> [About this task]
Repeat the entries that appear below, exactly and in full.

Before-and-after change data:

________

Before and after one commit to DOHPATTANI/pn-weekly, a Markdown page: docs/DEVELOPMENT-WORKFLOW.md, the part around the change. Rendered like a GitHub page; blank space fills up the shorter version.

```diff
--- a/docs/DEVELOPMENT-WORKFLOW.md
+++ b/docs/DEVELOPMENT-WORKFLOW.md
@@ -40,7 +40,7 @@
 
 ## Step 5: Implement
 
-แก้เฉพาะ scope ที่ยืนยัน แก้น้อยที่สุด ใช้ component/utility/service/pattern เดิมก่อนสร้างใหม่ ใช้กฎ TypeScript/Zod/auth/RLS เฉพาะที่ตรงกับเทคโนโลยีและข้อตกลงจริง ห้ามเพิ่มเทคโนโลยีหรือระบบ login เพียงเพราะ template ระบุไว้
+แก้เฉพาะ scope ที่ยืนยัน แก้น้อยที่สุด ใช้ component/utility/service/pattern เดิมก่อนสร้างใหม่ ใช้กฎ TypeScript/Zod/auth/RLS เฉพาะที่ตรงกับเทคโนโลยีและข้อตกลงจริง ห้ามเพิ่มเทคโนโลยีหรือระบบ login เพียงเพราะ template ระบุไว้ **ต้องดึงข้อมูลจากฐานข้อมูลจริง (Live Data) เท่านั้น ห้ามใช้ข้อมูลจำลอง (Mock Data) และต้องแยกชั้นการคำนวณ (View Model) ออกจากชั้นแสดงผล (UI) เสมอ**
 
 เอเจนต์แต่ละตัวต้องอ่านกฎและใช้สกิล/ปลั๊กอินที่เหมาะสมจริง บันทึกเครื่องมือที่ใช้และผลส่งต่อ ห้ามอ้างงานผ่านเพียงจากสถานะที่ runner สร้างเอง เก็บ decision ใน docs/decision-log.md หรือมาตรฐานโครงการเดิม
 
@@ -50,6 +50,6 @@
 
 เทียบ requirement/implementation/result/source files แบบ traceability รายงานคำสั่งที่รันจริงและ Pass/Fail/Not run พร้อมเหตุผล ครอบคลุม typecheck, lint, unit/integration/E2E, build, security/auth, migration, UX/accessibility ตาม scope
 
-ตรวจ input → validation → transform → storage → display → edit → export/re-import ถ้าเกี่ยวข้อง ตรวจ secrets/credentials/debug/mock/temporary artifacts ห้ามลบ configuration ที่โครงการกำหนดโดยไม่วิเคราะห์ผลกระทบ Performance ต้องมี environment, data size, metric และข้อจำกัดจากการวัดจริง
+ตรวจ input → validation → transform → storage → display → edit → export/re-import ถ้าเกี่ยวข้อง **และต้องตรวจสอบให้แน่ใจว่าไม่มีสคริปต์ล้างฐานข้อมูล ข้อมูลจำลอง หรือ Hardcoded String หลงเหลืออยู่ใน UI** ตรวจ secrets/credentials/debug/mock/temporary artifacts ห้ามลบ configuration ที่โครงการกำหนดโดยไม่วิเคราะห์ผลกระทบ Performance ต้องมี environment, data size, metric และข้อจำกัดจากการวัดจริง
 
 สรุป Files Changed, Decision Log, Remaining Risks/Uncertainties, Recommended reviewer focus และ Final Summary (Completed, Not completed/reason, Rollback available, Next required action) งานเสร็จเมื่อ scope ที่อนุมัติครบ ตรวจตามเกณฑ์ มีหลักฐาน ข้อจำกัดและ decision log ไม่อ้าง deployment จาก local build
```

________

> [Reply to the exercise]
Before and after one commit to DOHPATTANI/pn-weekly, a Markdown page: docs/DEVELOPMENT-WORKFLOW.md, the part around the change. Rendered like a GitHub page; blank space fills up the shorter version.

```diff
--- a/docs/DEVELOPMENT-WORKFLOW.md
+++ b/docs/DEVELOPMENT-WORKFLOW.md
@@ -40,7 +40,7 @@
 
 ## Step 5: Implement
 
-แก้เฉพาะ scope ที่ยืนยัน แก้น้อยที่สุด ใช้ component/utility/service/pattern เดิมก่อนสร้างใหม่ ใช้กฎ TypeScript/Zod/auth/RLS เฉพาะที่ตรงกับเทคโนโลยีและข้อตกลงจริง ห้ามเพิ่มเทคโนโลยีหรือระบบ login เพียงเพราะ template ระบุไว้
+แก้เฉพาะ scope ที่ยืนยัน แก้น้อยที่สุด ใช้ component/utility/service/pattern เดิมก่อนสร้างใหม่ ใช้กฎ TypeScript/Zod/auth/RLS เฉพาะที่ตรงกับเทคโนโลยีและข้อตกลงจริง ห้ามเพิ่มเทคโนโลยีหรือระบบ login เพียงเพราะ template ระบุไว้ **ต้องดึงข้อมูลจากฐานข้อมูลจริง (Live Data) เท่านั้น ห้ามใช้ข้อมูลจำลอง (Mock Data) และต้องแยกชั้นการคำนวณ (View Model) ออกจากชั้นแสดงผล (UI) เสมอ**
 
 เอเจนต์แต่ละตัวต้องอ่านกฎและใช้สกิล/ปลั๊กอินที่เหมาะสมจริง บันทึกเครื่องมือที่ใช้และผลส่งต่อ ห้ามอ้างงานผ่านเพียงจากสถานะที่ runner สร้างเอง เก็บ decision ใน docs/decision-log.md หรือมาตรฐานโครงการเดิม
 
@@ -50,6 +50,6 @@
 
 เทียบ requirement/implementation/result/source files แบบ traceability รายงานคำสั่งที่รันจริงและ Pass/Fail/Not run พร้อมเหตุผล ครอบคลุม typecheck, lint, unit/integration/E2E, build, security/auth, migration, UX/accessibility ตาม scope
 
-ตรวจ input → validation → transform → storage → display → edit → export/re-import ถ้าเกี่ยวข้อง ตรวจ secrets/credentials/debug/mock/temporary artifacts ห้ามลบ configuration ที่โครงการกำหนดโดยไม่วิเคราะห์ผลกระทบ Performance ต้องมี environment, data size, metric และข้อจำกัดจากการวัดจริง
+ตรวจ input → validation → transform → storage → display → edit → export/re-import ถ้าเกี่ยวข้อง **และต้องตรวจสอบให้แน่ใจว่าไม่มีสคริปต์ล้างฐานข้อมูล ข้อมูลจำลอง หรือ Hardcoded String หลงเหลืออยู่ใน UI** ตรวจ secrets/credentials/debug/mock/temporary artifacts ห้ามลบ configuration ที่โครงการกำหนดโดยไม่วิเคราะห์ผลกระทบ Performance ต้องมี environment, data size, metric และข้อจำกัดจากการวัดจริง
 
 สรุป Files Changed, Decision Log, Remaining Risks/Uncertainties, Recommended reviewer focus และ Final Summary (Completed, Not completed/reason, Rollback available, Next required action) งานเสร็จเมื่อ scope ที่อนุมัติครบ ตรวจตามเกณฑ์ มีหลักฐาน ข้อจำกัดและ decision log ไม่อ้าง deployment จาก local build
```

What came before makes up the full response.